Slow Fashion October, Week 3: Handmade

This week’s Slow Fashion October prompt went in a lot of different directions, so we each chose our favorite and wrote our take on it.

How do you understand your style, choose projects well, advance your skills, get the right fit, and keep things interesting and long-lasting at the same time. What are your go-to patterns and most successful garments.

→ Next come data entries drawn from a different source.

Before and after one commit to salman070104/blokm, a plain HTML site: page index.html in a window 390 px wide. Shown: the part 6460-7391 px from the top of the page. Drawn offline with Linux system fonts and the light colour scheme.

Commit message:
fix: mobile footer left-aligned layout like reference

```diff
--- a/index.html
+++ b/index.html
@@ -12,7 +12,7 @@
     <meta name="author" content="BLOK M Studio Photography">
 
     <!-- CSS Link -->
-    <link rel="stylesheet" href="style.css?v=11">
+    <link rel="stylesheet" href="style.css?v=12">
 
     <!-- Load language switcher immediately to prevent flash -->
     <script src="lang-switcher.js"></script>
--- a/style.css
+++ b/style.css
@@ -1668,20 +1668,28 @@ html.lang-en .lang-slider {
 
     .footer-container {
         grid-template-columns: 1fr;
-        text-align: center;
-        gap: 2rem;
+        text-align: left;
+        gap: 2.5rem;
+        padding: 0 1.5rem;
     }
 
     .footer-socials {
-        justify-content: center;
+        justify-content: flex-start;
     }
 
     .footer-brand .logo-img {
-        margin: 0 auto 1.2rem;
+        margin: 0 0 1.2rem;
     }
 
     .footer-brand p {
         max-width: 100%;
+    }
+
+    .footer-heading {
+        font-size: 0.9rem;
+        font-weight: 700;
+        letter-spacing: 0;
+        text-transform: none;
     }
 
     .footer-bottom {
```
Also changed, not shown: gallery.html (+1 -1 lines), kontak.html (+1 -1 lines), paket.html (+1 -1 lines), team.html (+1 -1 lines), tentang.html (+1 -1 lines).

How do you avoid mindless acquisition of yarn and fabric, or making “too much.” How do you make time and space for making — and why?

Rachel’s Take

How do you keep things interesting and long-lasting at the same time?

I’ve never been into fashion or fashion trends.  The closest I get is getting excited when something knit-wear related goes into fashion, like how it is now acceptable to show off your socks over your leggings in your boots in the winter.  Hell to the yes, I will do that.  I build my wardrobe around what I like and what works for me.  My style might evolve over time, but it doesn’t change drastically year to year and the same wardrobe can carry me through many seasons.  Like I mentioned last week, I don’t get rid of things when I get bored of them, only when they get worn out beyond repair or no longer fit.  I rarely get bored of my wardrobe, but when I do, usually adding a piece or two that can work with several other things I already own can work wonders.

The cowl neck top I sewed the other week, blogged here, actually helped bring a pair of black slacks that I hadn’t worn in two years back into my rotation because I thought it looked good with them.  It also looks good with my jeans and with a black skirt I already own.  I mentioned in that post that I think it would work well with a black pencil skirt, but keeping me from making one is the fact that I don’t think I have much else in my closet that would go well with a black pencil skirt.  If I determine that I can get more than one or two outfits from a new skirt, maybe I will add one.

Adding a couple pieces in a season really does help revitalize my wardrobe and make it last longer and stay interesting, but I really don’t get bored with my clothes easily.  I’ve just never been a person who cared that much about them.

Amanda’s Take

How do you avoid mindless acquisition of yarn and fabric, or making “too much.”

I actually want to focus on the last portion of this prompt, as I think it misses the point a bit. The purpose of slow fashion is to not be fast, not the avoidance of material objects. I think conflating the handmade movement with minimalism is the wrong idea. 

There’s nothing inherently bad about owning items you love, even lots of them. I understand wanting to avoid the featureless conglomeration of “stuff” because it smacks of waste and frivolity, but I don’t believe there’s any such thing as “making ‘too much’. ” 

There’s a lot of self-conscious “stuff” avoidance in the crafting community and I’m taking a firm stance against it. Everything to do with crafting requires equipment and materials and there is absolutely nothing wrong with owning the tools required to create items to be proud of. The point is to avoid waste, not to avoid things. 

Debbie’s Take

How do you make time and space for making — and why?

Time that I spend crafting is time well spent. It’s productive and there’s usually something to show for it at the end. I really dislike the feeling I get when I’ve spent a lot of time doing “nothing”. Be it watching tv, playing video games, or surfing the net…I just feel like I’ve wasted time that I could have spent doing something productive. That being said, I still do all of these things, because you can’t be productive 100% of the time!

I usually end up compromising on the weekends. I want to spend time playing games and watching football, but I don’t want to get that “wasted” feeling. I’ll set a limit on the amount of time I can play Guild Wars 2, and then spend a certain amount of time doing something else. So I can play GW2 for two hours, and then I have to spend at least an hour doing something productive. This usually includes cleaning and cooking, but with the purchase of the sewing machine, it’s finally included crafting. I very rarely knit at home as I am so used to my setup at work that it’s hard on my shoulders/wrists to knit elsewhere.

Crafting time is also time I can spend to get into a better headspace. I can focus on the task on hand and not think about whatever it is I don’t want to think about. Throw all of my attention on the crafting and the rest of the world goes away. So it’s important to make time for this so I can ‘reset’ every once in a while. Knitting doesn’t usually do this very well because I multitask like none other when I knit. But sewing, especially right now with being so new, is something I really have to pay attention to.